The complimentary amenity kits on Amtrak’s Empire Builder service from Chicago to Portland and Seattle and Coast Starlight from Los Angeles to Seattle vanished forever last month.
You’ll still be able to buy the kits, which include an inflatable pillow, earplugs, blanket and eye shade. But it’ll cost $8.
Amtrak’s move is the latest in a line of low-key reductions, including removing pillows from its coach sections and cutting the “free” glass of wine in dining cars.
But don’t look for your fare to drop by $8.
“All these changes are necessary in order to reduce costs, increase revenues and preserve passenger rail service across our country,” says Amtrak spokeswoman Kimberly Woods.
In other words, just as the legacy airlines unbundled their airfares in 2009 when they started charging passengers for the first checked bag, these cuts are going to help shore up the troubled national rail carrier’s bottom line. Amtrak lost about $73 million on food and beverage service alone last year.
Rail passengers have mixed feelings about these measures, but the most problematic — and overlooked — part of this story is that Amtrak is acting more like an airline every day. And not in a good way.
Some rail passengers agree that the cuts, while painful, are necessary.
“I think cuts are good for the passengers who are on the moneymaking routes,” says regular rail rider Neil Gussman, who works for a non-profit organization in Philadelphia. “Amtrak is a constant target for budget-cutters, yet it keeps tens of thousands of people off the most crowded roads in America.”
Others say they’ll miss the old train. Dianna Kersey likens the amenity cuts to the end of airline deregulation, when, save for a few exceptions, civility all but disappeared from air travel.
Kersey, who works for a technology company in Chicago and commutes by train to Great Falls, Mont., says she’ll notice the absence of the amenity kits on the Empire Builder, the attendants who offered her champagne and chocolates, and the afternoon wine tastings.
“These are things you never get while flying, and it made all the difference in the world to me,” she says.
But are these deletions a symptom of a shift at Amtrak of something even worse? Is Amtrak abandoning its heritage of dignified and civil travel in favor of making a quick buck, like an “ultra” low-cost airline? It may be too early to say that, but the warning lights seem to have flickered to life.
“It’s as if I’m watching one of those infomercials in reverse, and the spokesperson is saying, ‘But wait — there’s less!’” says Dave Kaminer, a communications consultant from Rye Brook, N.Y., who regularly catches Amtrak’s Auto Train from Lorton, Va., to Sanford, Fla.
He’s worried about two things that have escaped the same media attention as when, say, an airline adds a new fee. (That’s because travel journalists like me don’t believe in the existence of Amtrak.) Last April, the Auto Train began offering something called “Priority Vehicle Offloading” that, for a $50 fee, allowed your car to be the first off the train. Amtrak touted the new option as a service that “will help passengers get to their destination sooner.”

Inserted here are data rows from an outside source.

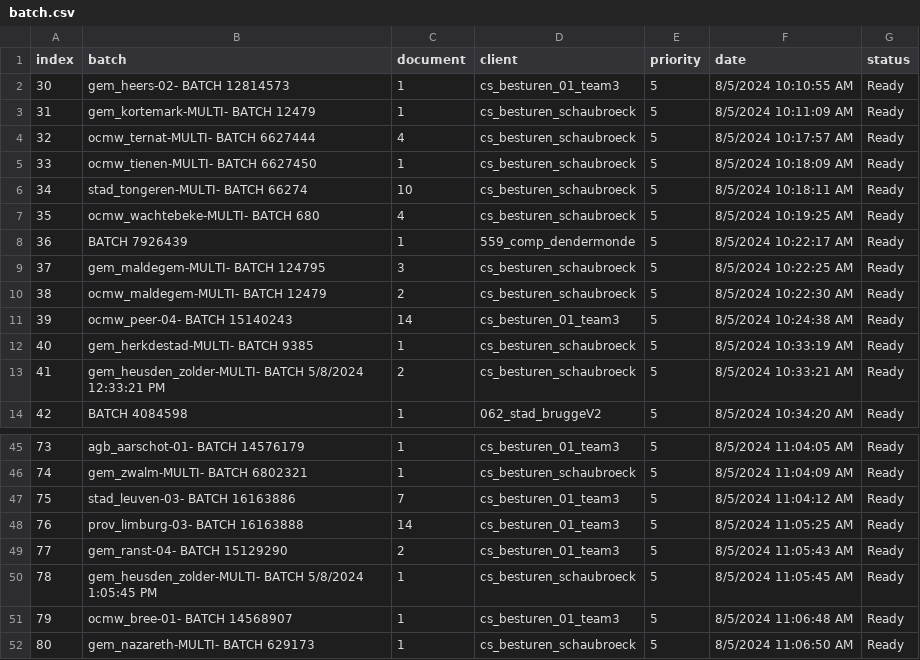
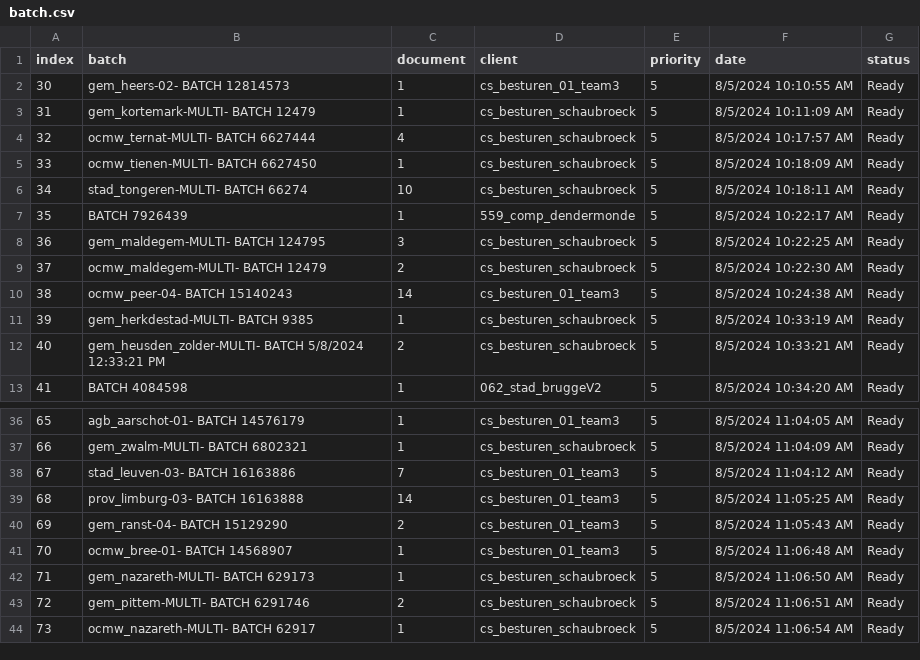
Before and after one commit to Rica5/arco-2025, a CSV file: public/assets/batch.csv, drawn as a sheet; only a part is shown, gaps mark what is left out; the shorter side is filled out with more unchanged rows; removed rows and columns are numbered as before the commit, all else as after; the diff covers the shown part only; the diff names each change by its address in the sheet, - before the commit and + after, or states it on an @@ line.

```diff
--- a/public/assets/batch.csv
+++ b/public/assets/batch.csv
-row 7: 35 | ocmw_wachtebeke-MULTI- BATCH 680 | 4 | cs_besturen_schaubroeck | 5 | 8/5/2024 10:19:25 AM | Ready
@@ column A (index) renumbered between rows 7 and 62 @@
-row 50: 78 | gem_heusden_zolder-MULTI- BATCH 5/8/2024 1:05:45 PM | 1 | cs_besturen_schaubroeck | 5 | 8/5/2024 11:05:45 AM | Ready
```
Also changed, not shown: 9 added rows and 8 removed rows elsewhere in this file, 1 other file.
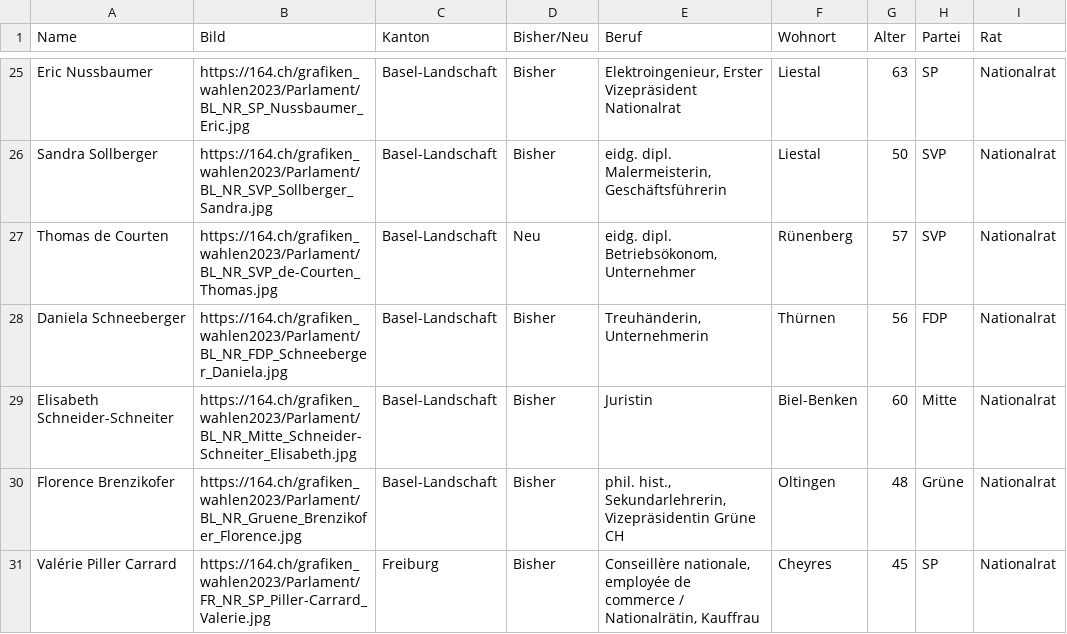
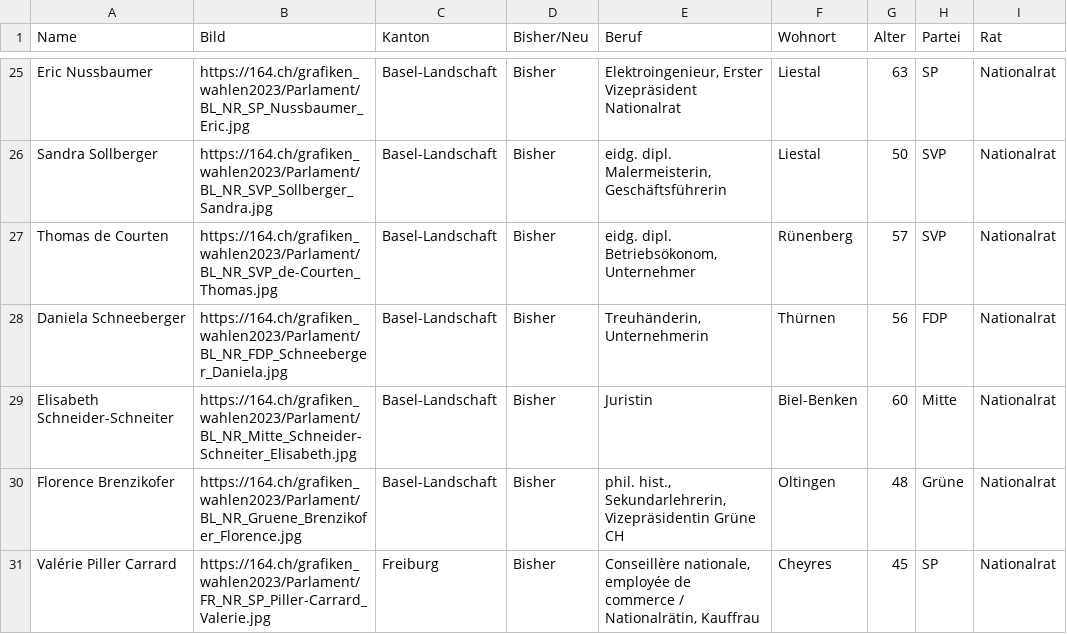
Before and after one commit to awp-finanznachrichten/sda_eidgenoessische_wahlen_datafeed, a CSV file: Output/elected_candidates_overall_de.csv, drawn as a sheet; only a part is shown, gaps mark what is left out.

```diff
--- a/Output/elected_candidates_overall_de.csv
+++ b/Output/elected_candidates_overall_de.csv
@@ -26,3 +26,3 @@
 "Sandra Sollberger","https://164.ch/grafiken_wahlen2023/Parlament/BL_NR_SVP_Sollberger_Sandra.jpg","Basel-Landschaft","Bisher","eidg. dipl. Malermeisterin, Geschäftsführerin","Liestal",50,"SVP","Nationalrat"
-"Thomas de Courten","https://164.ch/grafiken_wahlen2023/Parlament/BL_NR_SVP_de-Courten_Thomas.jpg","Basel-Landschaft","Neu","eidg. dipl. Betriebsökonom, Unternehmer","Rünenberg",57,"SVP","Nationalrat"
+"Thomas de Courten","https://164.ch/grafiken_wahlen2023/Parlament/BL_NR_SVP_de-Courten_Thomas.jpg","Basel-Landschaft","Bisher","eidg. dipl. Betriebsökonom, Unternehmer","Rünenberg",57,"SVP","Nationalrat"
 "Daniela Schneeberger","https://164.ch/grafiken_wahlen2023/Parlament/BL_NR_FDP_Schneeberger_Daniela.jpg","Basel-Landschaft","Bisher","Treuhänderin, Unternehmerin","Thürnen",56,"FDP","Nationalrat"
```
Also changed, not shown: Output/elected_candidates_overall_fr.csv, Output/elected_candidates_overall_it.csv, 4 other files.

Before priority offloading, it was first-come, first-serve for the cars, and Kaminer usually managed to roll off the train quickly when he arrived in Florida.
Worse, he’ll pay more for the trip than ever. That’s because the lowest available fare isn’t being published when Auto Train tickets become available, he alleges. Kaminer sent me screenshots of the higher fares. A one-way Auto Train ticket to Florida that cost $265 last year is pricing at $411 for next spring.
Kaminer complained to Amtrak about the higher fares, to which Amtrak responded with a form letter that apologized for the “inconvenience” of the higher prices and pointed out that “Amtrak fares are not static and may increase or change based upon many factors.”
“Something is amiss,” Kaminer says.
Perhaps. If Amtrak’s little-noticed cuts are nothing more than cosmetic service reductions, which, by most appearances, they are, then riding the train will continue to be an experience apart from the indignity of most domestic air travel.
But if more fare tricks and “priority” disembarkation moves are in the rail carrier’s future, the experiences may become all but indistinguishable from flying — except that the plane gets you there a little faster.
How to keep the train dignified
• Ride the profitable routes. Amtrak’s well-used Northeast corridor trains have escaped most of the cuts, because they make money. That’s where you’ll find the best service and amenities, generally speaking.
• Tell Amtrak what you think. Customer feedback is the best way to let the national rail carrier know how it can improve. Contact amtrak.com/contact-us
• Let Congress know. Congress funds Amtrak to the tune of $1.39 billion this year. If your congressional representative hears from you, it could make a difference. You might prevent Amtrak from becoming a Spirit Air on rails. Here’s how: house.gov/representatives/find/